▶ _What you have to do_
From the entries below, list each line with "README".

▶ _Data for review_
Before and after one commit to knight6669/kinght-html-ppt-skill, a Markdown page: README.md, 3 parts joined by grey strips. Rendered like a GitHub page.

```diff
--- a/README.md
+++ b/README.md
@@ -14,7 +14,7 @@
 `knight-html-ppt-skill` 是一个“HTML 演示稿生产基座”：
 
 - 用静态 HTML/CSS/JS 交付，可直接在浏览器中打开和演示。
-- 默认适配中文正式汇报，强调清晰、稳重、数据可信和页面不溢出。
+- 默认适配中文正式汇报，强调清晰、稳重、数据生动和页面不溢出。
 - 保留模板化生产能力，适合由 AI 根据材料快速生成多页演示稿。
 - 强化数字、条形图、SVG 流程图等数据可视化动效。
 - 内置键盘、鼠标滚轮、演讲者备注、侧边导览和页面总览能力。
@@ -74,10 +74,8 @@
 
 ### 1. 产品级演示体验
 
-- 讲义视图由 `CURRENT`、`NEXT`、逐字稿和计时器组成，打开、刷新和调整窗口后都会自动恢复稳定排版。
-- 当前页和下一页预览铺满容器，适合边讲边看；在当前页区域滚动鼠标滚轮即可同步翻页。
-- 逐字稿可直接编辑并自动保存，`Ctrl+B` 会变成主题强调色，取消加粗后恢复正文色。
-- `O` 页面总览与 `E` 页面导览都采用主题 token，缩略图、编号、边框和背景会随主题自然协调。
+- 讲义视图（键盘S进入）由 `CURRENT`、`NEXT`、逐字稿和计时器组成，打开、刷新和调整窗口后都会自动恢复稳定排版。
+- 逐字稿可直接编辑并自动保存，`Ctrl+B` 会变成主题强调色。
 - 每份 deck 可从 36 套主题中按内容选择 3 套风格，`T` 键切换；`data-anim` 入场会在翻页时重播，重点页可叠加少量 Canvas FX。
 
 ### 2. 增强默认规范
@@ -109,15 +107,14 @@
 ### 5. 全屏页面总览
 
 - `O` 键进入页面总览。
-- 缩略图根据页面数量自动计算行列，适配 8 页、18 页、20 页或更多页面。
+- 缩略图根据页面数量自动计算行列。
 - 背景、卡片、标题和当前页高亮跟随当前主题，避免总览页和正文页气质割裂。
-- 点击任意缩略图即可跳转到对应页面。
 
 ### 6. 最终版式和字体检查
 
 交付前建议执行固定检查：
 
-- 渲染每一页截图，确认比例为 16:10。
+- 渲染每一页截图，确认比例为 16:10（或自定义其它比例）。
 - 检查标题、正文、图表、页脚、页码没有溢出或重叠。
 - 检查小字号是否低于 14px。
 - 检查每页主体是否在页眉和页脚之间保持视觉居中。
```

▶ _Exercise answer_
Before and after one commit to knight6669/kinght-html-ppt-skill, a Markdown page: README.md, 3 parts joined by grey strips. Rendered like a GitHub page.
--- a/README.md
+++ b/README.md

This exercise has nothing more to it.